Work related musculoskeletal disorders (WMSD’s) are common among many office workers. WMSDs are related to a common group of disorders that affect the nerves, muscles, and tendons of the body. Common related injuries include carpal tunnel, tension neck syndrome, and tendonitis to name a few. Areas affected are typically in the back, neck, shoulders, wrists, hands, elbows, knees, ankles, and feet. WMSDs occur when the body does more than it can withstand such as prolonged periods of standing or sitting. Office settings commonly rely on the use of computers meaning that workers are often sitting for prolonged periods of time.
WMSD’s are the leading cause of human injury and decrease in productivity in office workspaces because of fixed body positions. However, WMSD’s may also occur because of standing, repetitive motions, twisting, and lifting to name a few. It has been proven that WMSD’s result in three types of injuries including injuries to the nerves, muscles, and tendons.

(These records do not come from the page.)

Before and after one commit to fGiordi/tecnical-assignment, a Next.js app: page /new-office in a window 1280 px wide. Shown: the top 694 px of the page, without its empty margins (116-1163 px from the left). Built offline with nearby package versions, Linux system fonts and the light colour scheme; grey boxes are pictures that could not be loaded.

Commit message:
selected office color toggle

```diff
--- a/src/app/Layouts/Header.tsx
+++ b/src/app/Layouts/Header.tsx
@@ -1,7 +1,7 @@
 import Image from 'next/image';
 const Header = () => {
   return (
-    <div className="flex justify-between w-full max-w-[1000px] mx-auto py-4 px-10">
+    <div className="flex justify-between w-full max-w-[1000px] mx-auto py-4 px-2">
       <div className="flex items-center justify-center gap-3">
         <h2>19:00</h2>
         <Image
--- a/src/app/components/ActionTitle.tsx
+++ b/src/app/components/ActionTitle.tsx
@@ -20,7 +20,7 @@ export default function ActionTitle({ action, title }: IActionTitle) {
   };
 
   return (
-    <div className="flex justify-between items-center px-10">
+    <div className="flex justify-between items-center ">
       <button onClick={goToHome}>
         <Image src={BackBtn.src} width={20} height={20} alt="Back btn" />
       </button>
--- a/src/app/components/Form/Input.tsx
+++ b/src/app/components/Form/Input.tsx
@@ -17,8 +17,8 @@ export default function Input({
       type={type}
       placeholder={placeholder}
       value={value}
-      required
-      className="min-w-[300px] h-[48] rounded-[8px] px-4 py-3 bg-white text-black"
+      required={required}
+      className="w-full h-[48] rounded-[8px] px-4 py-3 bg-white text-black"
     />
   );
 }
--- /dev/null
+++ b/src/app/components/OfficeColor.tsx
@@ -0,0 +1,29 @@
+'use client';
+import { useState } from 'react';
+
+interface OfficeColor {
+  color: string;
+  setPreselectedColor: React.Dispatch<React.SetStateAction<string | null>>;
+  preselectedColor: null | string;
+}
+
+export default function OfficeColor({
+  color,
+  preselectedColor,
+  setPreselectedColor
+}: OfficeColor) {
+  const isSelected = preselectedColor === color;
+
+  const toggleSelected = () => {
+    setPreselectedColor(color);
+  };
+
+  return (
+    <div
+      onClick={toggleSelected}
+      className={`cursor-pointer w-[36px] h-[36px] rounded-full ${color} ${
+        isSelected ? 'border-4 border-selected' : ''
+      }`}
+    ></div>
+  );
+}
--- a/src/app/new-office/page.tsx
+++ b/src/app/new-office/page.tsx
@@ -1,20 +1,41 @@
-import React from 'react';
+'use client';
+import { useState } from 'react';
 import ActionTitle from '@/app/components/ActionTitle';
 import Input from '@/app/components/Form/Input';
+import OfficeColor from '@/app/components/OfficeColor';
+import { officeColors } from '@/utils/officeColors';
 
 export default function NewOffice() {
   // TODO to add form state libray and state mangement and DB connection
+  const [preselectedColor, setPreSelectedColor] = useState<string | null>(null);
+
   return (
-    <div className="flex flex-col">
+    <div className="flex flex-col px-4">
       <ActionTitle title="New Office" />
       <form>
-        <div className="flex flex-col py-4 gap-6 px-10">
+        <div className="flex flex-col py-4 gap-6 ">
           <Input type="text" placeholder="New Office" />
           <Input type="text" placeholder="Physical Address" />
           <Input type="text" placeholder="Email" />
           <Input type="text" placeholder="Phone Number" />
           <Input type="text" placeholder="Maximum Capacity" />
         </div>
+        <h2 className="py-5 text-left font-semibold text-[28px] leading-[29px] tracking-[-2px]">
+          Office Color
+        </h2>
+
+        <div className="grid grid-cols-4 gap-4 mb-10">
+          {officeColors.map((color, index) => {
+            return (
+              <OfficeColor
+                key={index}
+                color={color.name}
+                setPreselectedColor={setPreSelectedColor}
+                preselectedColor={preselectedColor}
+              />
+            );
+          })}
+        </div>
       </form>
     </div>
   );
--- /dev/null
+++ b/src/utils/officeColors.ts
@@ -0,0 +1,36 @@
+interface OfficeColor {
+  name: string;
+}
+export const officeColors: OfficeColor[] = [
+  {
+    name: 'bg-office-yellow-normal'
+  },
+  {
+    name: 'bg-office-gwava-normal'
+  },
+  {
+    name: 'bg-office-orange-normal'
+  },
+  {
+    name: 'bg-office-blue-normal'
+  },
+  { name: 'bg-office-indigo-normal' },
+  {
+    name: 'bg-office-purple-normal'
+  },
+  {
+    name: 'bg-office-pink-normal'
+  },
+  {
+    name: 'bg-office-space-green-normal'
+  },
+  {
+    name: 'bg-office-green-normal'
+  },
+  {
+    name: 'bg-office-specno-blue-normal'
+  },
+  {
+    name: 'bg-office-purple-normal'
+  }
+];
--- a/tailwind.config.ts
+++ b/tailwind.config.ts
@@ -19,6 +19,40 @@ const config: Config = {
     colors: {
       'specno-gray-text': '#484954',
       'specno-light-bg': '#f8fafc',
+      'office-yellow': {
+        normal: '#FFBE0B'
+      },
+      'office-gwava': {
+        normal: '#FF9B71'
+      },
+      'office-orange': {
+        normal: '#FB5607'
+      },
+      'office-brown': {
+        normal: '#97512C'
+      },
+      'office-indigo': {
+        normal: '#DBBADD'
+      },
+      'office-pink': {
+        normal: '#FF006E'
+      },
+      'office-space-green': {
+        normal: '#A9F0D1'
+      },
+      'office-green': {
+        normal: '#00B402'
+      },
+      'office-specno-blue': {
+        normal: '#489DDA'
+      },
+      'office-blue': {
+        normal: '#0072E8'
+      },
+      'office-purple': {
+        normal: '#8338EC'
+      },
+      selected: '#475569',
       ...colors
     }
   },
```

Work related musculoskeletal disorder symptoms occur in stages of early, intermediate and late. During the three stages, symptoms go from mild to severe with pain being the most commonly associated symptom. Eventually, the person suffering from WMSD’s may experience stiffness of the joints, redness and swelling in the area that is affected, and muscle tightness.
During the early stages of WMSD’s symptoms generally include mild aching and fatigue in the affected areas such as the limbs that are particularly bothersome while at work but seem to fade or disappear at night or after time away from work. During this stage work productivity is not affected and therefore the person may not even realize that there is a problem occurring within their body. It is especially important to pay attention for the appearance of these symptoms in order to treat them before they worsen or become persistent.
By the time, WMSD’s reach the intermediate stages, the person will continue to experience aching and fatigue in the affected area that will occur while at work and continue during the night with less intensity. Productivity starts to decrease at this point and repetitive motions become difficult. If the person does not seek treatment at this point WMSD’s will increase to the late stages that include extreme aching and fatigue of the areas affected and even signs of persistent weakness. At this point, the pain is extreme enough to disrupt normal sleeping patterns and greatly reduces performance and productivity in and out of the workplace.